Finally, you can upload the post to your blog with just a click of a button.
There are some downsides though
Just a minute ago I said that the fact you have all posts saved locally is an advantage, but I’m afraid it’s a flaw at the same time. A situation in which your hard drive crashes and you lose all your posts is a possible scenario (but only when you don’t do any backups).
Of course, once you send a post to your blog it’s safe, and you can even go ahead and delete it from your local hard drive.
Best offline blogging apps
This is the part where I can proudly say that PC users have it better than Mac users. Microsoft really knows their craft as they provide a great offline blogging app – Windows Live Writer. This is a brilliant piece of software, one I’m actually using to write the post you’re reading right now.
Now, a really not-microsofty thing – the software is free with no strings attached. Simply download it from microsoft.com and start using it.
If you’re a Mac user there are 3 things you can do:
• Install a virtual machine, install Windows 7, install Windows Live Writer – but that’s just too much hassle.

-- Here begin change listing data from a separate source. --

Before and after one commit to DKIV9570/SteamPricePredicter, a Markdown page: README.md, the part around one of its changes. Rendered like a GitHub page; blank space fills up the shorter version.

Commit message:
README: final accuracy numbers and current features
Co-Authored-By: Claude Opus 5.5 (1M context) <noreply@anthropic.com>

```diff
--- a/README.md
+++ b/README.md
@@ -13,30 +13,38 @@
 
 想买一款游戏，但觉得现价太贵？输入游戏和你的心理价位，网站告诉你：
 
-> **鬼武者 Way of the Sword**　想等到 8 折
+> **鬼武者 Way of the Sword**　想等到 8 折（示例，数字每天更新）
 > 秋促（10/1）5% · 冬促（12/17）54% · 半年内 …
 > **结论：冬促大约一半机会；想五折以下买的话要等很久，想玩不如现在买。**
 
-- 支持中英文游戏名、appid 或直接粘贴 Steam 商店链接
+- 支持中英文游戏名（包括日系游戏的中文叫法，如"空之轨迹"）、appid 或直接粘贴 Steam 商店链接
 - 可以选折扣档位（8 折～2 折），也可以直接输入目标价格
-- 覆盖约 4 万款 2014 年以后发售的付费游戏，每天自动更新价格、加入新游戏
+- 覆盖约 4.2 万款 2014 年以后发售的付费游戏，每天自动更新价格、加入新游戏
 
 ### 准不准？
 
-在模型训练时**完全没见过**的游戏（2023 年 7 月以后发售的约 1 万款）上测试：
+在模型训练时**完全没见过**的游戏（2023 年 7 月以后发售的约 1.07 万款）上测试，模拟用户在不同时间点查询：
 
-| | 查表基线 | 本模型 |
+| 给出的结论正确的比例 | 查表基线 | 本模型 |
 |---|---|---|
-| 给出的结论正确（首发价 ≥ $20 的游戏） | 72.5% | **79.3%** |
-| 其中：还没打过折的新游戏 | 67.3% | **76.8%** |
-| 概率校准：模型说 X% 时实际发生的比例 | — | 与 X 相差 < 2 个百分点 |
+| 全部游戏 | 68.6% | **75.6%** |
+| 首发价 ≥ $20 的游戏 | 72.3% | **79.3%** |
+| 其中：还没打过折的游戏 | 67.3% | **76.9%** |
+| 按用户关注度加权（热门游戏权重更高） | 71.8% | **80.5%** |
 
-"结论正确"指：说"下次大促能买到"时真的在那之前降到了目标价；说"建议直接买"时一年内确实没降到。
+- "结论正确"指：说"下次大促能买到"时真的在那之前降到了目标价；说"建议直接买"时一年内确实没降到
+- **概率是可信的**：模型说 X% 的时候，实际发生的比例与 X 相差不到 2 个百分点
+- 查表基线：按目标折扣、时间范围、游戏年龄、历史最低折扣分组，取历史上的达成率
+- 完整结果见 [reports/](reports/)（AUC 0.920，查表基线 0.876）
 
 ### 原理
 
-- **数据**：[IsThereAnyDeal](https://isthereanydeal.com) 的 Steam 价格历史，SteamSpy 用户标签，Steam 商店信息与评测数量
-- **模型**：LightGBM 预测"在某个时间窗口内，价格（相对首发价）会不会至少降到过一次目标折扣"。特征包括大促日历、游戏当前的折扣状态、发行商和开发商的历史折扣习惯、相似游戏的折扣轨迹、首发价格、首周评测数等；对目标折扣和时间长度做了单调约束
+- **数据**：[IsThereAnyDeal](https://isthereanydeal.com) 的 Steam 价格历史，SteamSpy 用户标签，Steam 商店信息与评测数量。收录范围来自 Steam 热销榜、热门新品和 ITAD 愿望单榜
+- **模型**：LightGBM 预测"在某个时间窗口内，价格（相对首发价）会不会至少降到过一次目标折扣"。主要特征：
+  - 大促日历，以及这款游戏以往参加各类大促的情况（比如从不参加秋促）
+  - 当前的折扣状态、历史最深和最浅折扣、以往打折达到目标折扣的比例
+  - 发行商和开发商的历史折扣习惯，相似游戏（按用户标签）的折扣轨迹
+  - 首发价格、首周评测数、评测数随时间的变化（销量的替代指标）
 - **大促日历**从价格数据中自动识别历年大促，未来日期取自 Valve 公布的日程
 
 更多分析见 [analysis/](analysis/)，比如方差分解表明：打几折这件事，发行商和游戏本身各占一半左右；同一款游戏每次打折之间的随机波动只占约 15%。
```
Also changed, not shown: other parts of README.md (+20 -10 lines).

• Buy MarsEdit for a shy of $40. It has somewhat similar features to Windows Live Writer but on the price to value relation it loses widely. There’s a 30-trial available if you want to test it before you buy.
• Get “Qumana”. Which is a free app similar to MarsEdit but doesn’t have quite so many features.
How to use Windows Live Writer and other offline blogging apps
I use Windows Live Writer, so this is the one I’m going to describe, but there are some similar steps you need to take when dealing with any other offline blogging app.
First of all, you have to enable your blog for remote publishing. Simply log in to your blog as the admin, go to Settings > Writing and select the checkbox next to the “XML-RPC” label. From now on you can post to your blog remotely using Windows Live Writer or any other piece of blogging software.
Also, you may want to consider creating a separate author’s account for your Windows Live Writer submissions. This doesn’t bring any benefits other than visually distinguishing your remote posts from all the other ones.
Windows Live Writer itself is very easy to use. After launching it you’ll have to add your blog through the wizard (later on you can modify all settings in the blog settings section).
Once you set the blog you’ll see the main window of the app and the sidebar containing a list of all your previous posts, the name of the blog you’re working with, and a list of possible things you can include into your blog post (like pictures or links – image below).
At the bottom there’s an expandable section for setting the publication date, tags and categories, the slug, the excerpt, and even the trackback URLs.
There are three main ways of working with a blog post. The edit tab (default), the preview tab and the source tab. The edit tab is where you do most of your work. It’s simply a text processing unit.
The preview tab allows you to check what the post is going to look like when published on the blog. Windows Live Writer goes through the blog, gets its theme and then uses it to present previews of posts.
The final tab – source is an HTML source view. Not full HTML, more like WordPress-HTML.
Writing, editing, and fine-tuning the post is very intuitive and straightforward, so there’s no point in describing it. Once you’re done with the post the only thing left to do is click the “Post draft to blog” button or the “Publish” button. And that’s it.
It’s a lot quicker and a lot simpler way of writing blog posts than logging into WordPress and doing everything there. And it’s surely a way better approach than using traditional text processing software like Microsoft Word.
For me, Live Writer is a big time saver. I write a minimum of two posts every day. If it wasn’t for a tool like Live Writer I wouldn’t be able to keep track of all those articles and posts, and I mean it.
What I’m curious about is your opinion. Did you try using Windows Live Writer? What’s your experience with it? Did you find any problems worth mentioning here?